Patricia “Shannen” Davis likens service on Community Council 11 to “Civics 101 on the front lines.”
Twice-elected as chair of West Kendall’s local Zoning Appeals Board, Davis, at the outset of a new year weighing issues that change the community’s landscape, also believes incorporation of Kendall is not likely to occur soon.
“Even the charrette study Community Council 11 voted for will probably need some private source of financing to become a reality,” said the 64-year-old social worker and mother of two sons, now well experienced in community development and growth issues.
Since 2006, Davis has served on the council in its first and only “at large” seat, three years later succeeding Domingo Castillo who retired from the council in 2009 without seeking reelection.
“During the ’80s and ’90s, Kendall was growing by leaps and bounds,” recalled Davis, a native Miamian with a Master of Arts degree in sociology from Barry University.
Described as a bedroom community, West Kendall particularly attracted families seeking large homes, new schools, some greenery and local services.
“Our area became a major tax contributor to the county, but in return, we really have received few services back.”
Davis said that was her motivation to begin speaking publicly for the need for incorporation that has now largely been stifled by economic priorities of current times.
“Unfortunately, our area has been hit hard by the housing crisis and revenues are down,” she said. “The sort of study to address the possibilities would need to be privately financed through some sort of incorporated planning committee. And I don’t see that happening in the next couple of years.”

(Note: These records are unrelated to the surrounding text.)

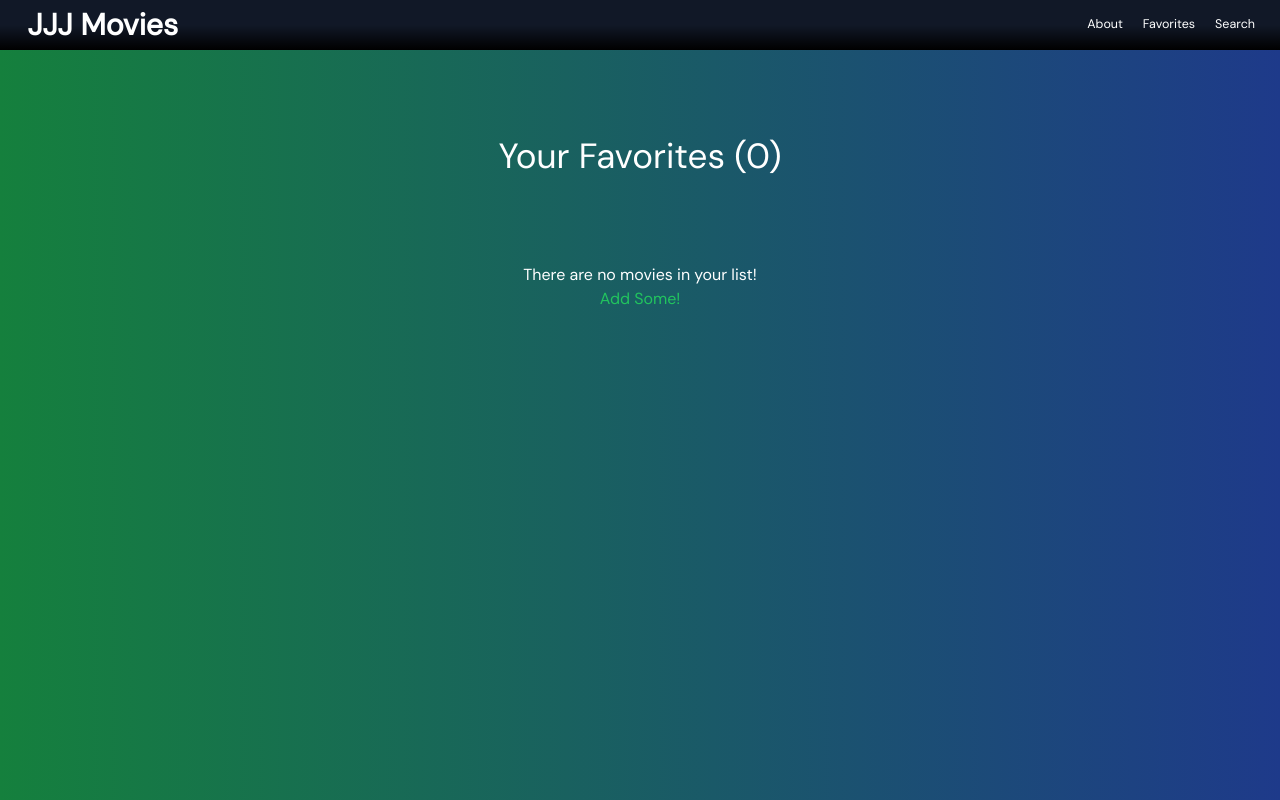
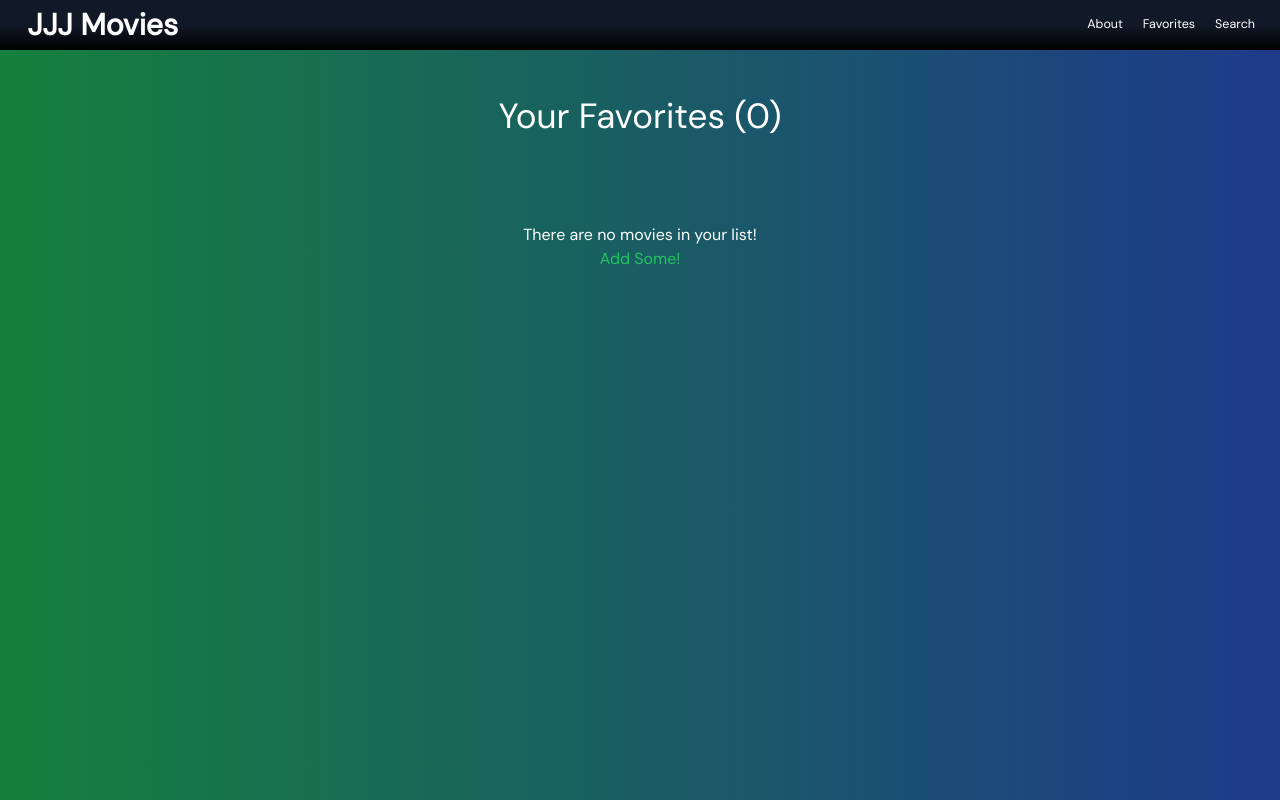
Before and after one commit to JCO5/react-movie-database, a React (Vite) app in the folder movie-database/: page /jjj-movies/favorites in a window 1280 px wide. Shown: the top 800 px of the page. Built offline with nearby package versions, Linux system fonts and the light colour scheme.

Commit message:
added hovers and transitions

```diff
--- a/movie-database/src/components/MovieCard.jsx
+++ b/movie-database/src/components/MovieCard.jsx
@@ -32,7 +32,7 @@ const MovieCard = ( movie ) => {
 
     return (
     <section className="card">
-        <div className='group relative w-full'>
+        <div className='group relative w-full transform transition-transform duration-300 ease-in-out hover:scale-105'>
 
             <Link className="relative inline-block"to={`/single/${movie.id}`}>
                 {movie.poster_path ? (
--- a/movie-database/src/pages/Favorites.jsx
+++ b/movie-database/src/pages/Favorites.jsx
@@ -8,7 +8,7 @@ export const Favorites = () => {
 
   return (
     <div>
-      <h1 className='heading pt-32 mb-32'>Your Favorites ({favorites.length}) </h1>
+      <h1 className='heading pt-16 mb-32'>Your Favorites ({favorites.length}) </h1>
       {favorites.length > 0 ? (
         <div className="card grid grid-cols-1 md:grid-cols-4 pb-16">
           {favorites.map((movie) => (
```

At the last non-zoning meeting conducted since the county did away with the sessions, Council 11 asked for a charrette for a proposed center of West Kendall to provide guidelines for its future growth.
The boundaries were a one-mile circle radiating from the intersection of SW 137th Avenue and Kendall Drive, lengthened south to include SW 120th Street.
Although Davis voted with a majority for the study, she said a single focus on a center for Kendall “doesn’t make sense when you are trying to explain an area from Bird Road to Quail Roost Drive between the turnpike and Krome Avenue.
“A charrette only covers one square mile of that area. Charrettes cost about $80,000 so in a time when services and jobs are being cut it is an unlikely expenditure,” she advised.
“Since developers have done all sorts of research on our area, wouldn’t it be wonderful if we could acquire and filter those existing studies?”
It was a question she asked with a diplomatic touch that may come from Davis’ career in social causes.
A certified addictions professional, today she works for Spectrum Programs/Miami in behavioral health and family intervention services. She has managed cases for Dependency Court and facilitated groups in “batterment” intervention, anger management, DUI and substance abuse.
She once served as an assessor and facilitator for Lifeline of Miami and has a business background in financial management as well as both creative director and writer for an advertising agency.
“My goal as council chair has been to present a welcoming demeanor and tempo,” she stated. “Some extra control is required when things get heated so I have tried very hard to stay fair and impartial.”
Davis won nearly 60 percent of the total votes cast in an August primary vote with a count of 7,080 to newcomer John P. Arrien’s 4,751. She pointed out that her most recent victory saw “support from some folks whose applications I have voted against.”
A resident of the Forrest Lakes area of West Kendall, Davis said the use of her nickname, Shannen, came in the 1970s when “several teenaged friends on Miami Beach were changing their names to find their ‘true selves’ and not liking our bequeathed monikers.
“I picked ‘Shannen’ and since we all kept hanging around together, the nickname stuck — but I always answer to both [Patricia and Shannen].”
What does she look forward to in 2011?
“It’s a shame the non-zoning meetings ended,” she said. “l hope Commissioner [Joe] Martinez steps up soon to hold a town hall meeting out of his budget. Some others have done so.”
As for her work with the Zoning Board, she said, “None of us will get rich in our jobs but all of us choose to serve our community in as many ways as possible. We’re open-minded and everyone gets heard.
“I believe we represent smart growth, jobs, preservation of resources and striking a balance between the right of individuals who own land and the overall good of the community.”